Date: Circa 2nd – 4th century AD
Condition: Very fine. Some areas of encrustation and iridescence.

In stock

SKU: AH-693 Category: Tag:

Glass production evolved during the Roman Empire with the introduction of glassblowing, which allowed for a great variety of different shapes and styles to be constructed. The technique allowed for easier manipulation of the glass into more intricate designs allowing the vessels to have an assortment of functions. Glassblowing also allowed for a quicker paced production, the hot glass would be blown into a mould and then removed whilst still hot so that the glass maker could still work on it. Different minerals were added to create a variety of colours; a yellow tint was created by adding lead and changing the oxygen levels.

This glass flask, known as a sprinkler flask, is constricted through the inside of the neck to help control the distribution of the liquid it contained. More expensive fluids, such as perfumes, medicines or oils would have been placed in sprinkler flasks so that their use was easily controlled.

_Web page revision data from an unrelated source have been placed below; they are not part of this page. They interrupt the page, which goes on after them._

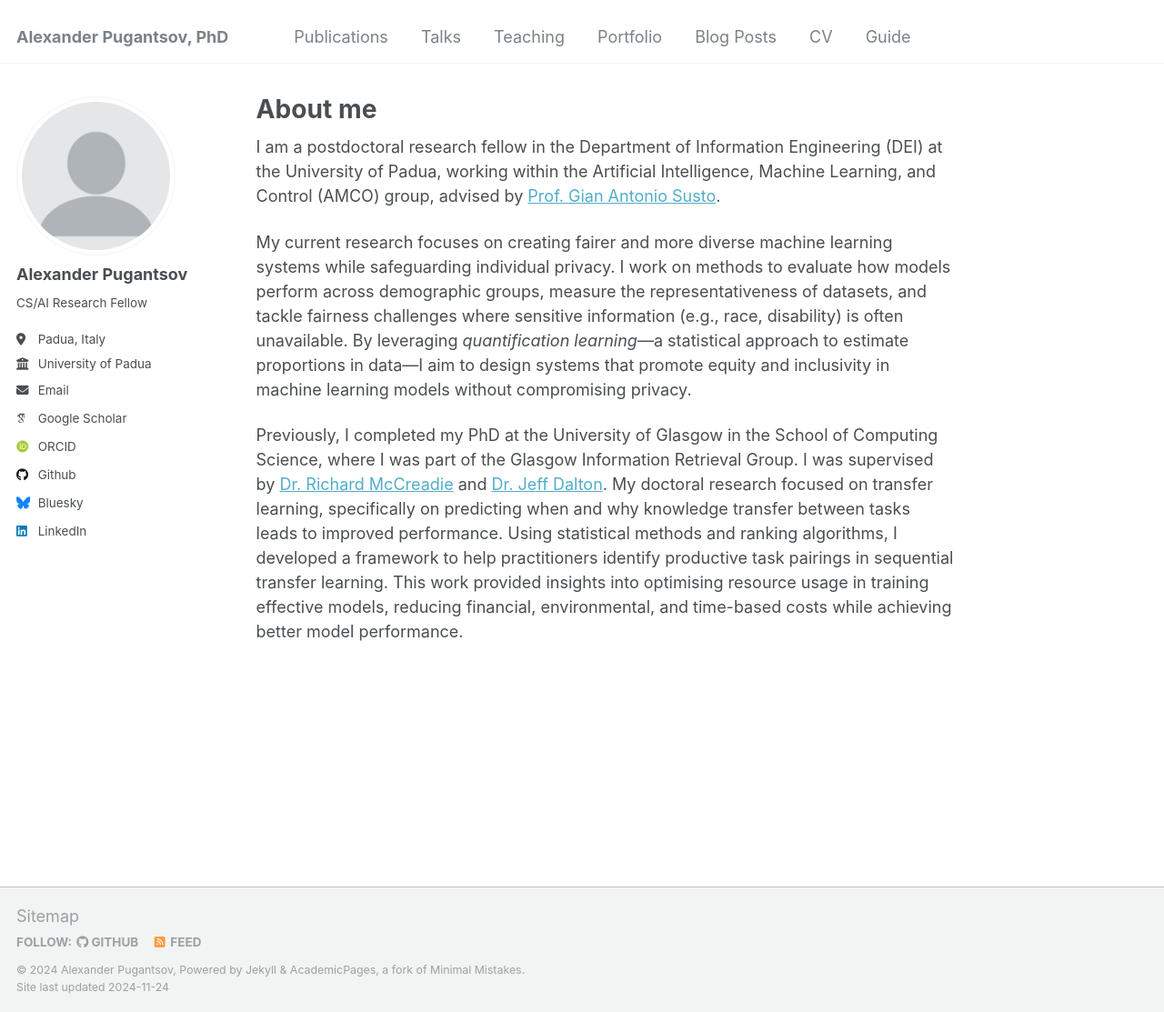
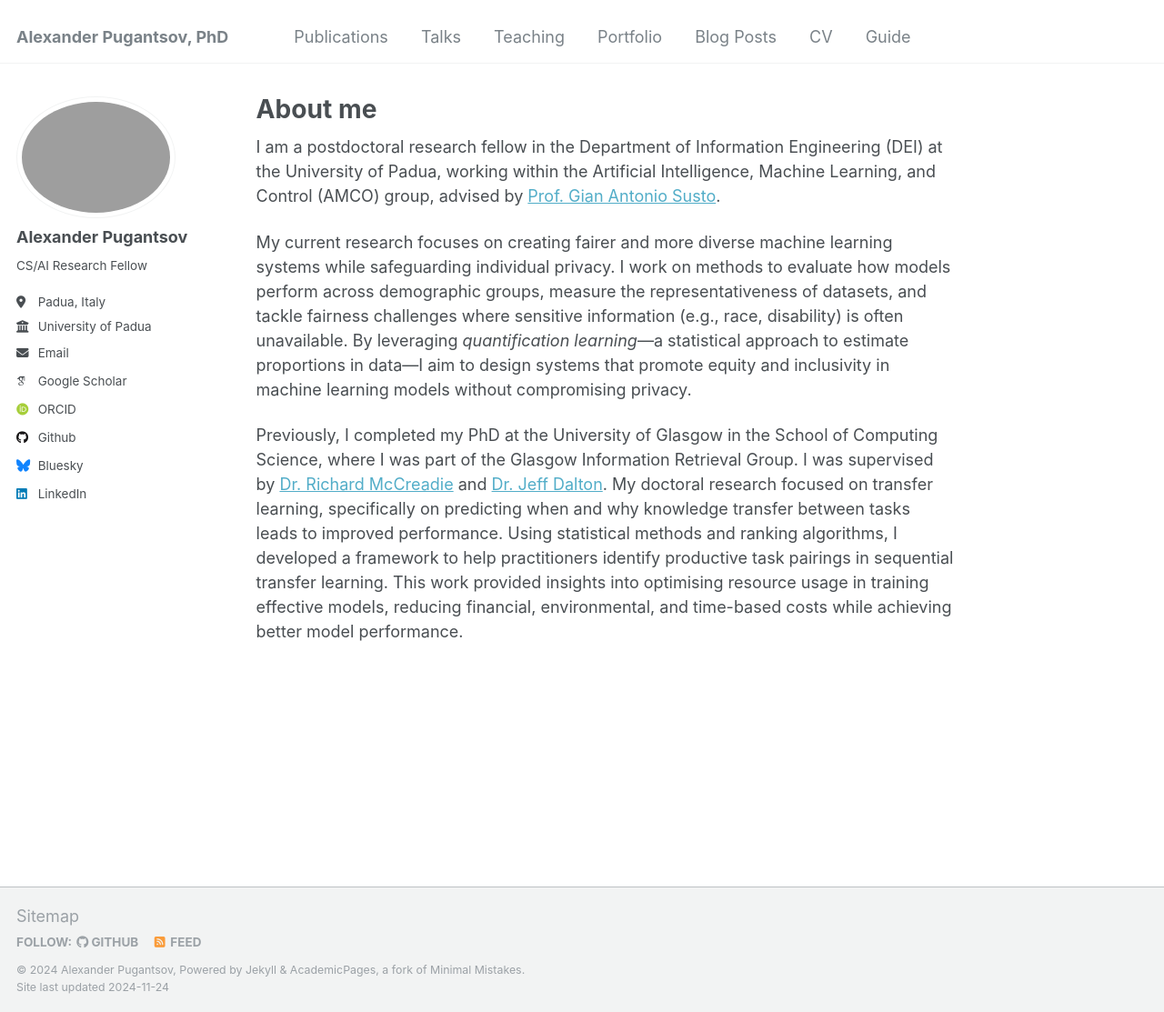
Before and after one commit to pugantsov/pugantsov.github.io, a Jekyll site: the page built from _pages/about.md, in a window 1280 px wide and 1113 px high. Shown: the whole window at 91% size. Built offline with Jekyll 4.4.1, drawn with Linux system fonts in a browser that asks for light colours; some web fonts are replaced.

Commit message:
Update _config.yml

```diff
--- a/_config.yml
+++ b/_config.yml
@@ -21,7 +21,7 @@ repository               : "pugantsov/pugantsov.github.io"
 #               Additional customization can be done by editing /_includes/author-profile.html
 author:
   # Biographic information
-  avatar           : "profile.png"
+  avatar           : "portrait.png"
   name             : "Alexander Pugantsov"
   pronouns         : # example: "she/her"
   bio              : "CS/AI Research Fellow"
```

To find out more about Ancient Roman glass please visit our relevant blog post: Ancient Roman Glass.

Weight 45 g
Dimensions W 6.4 cm



You may also like…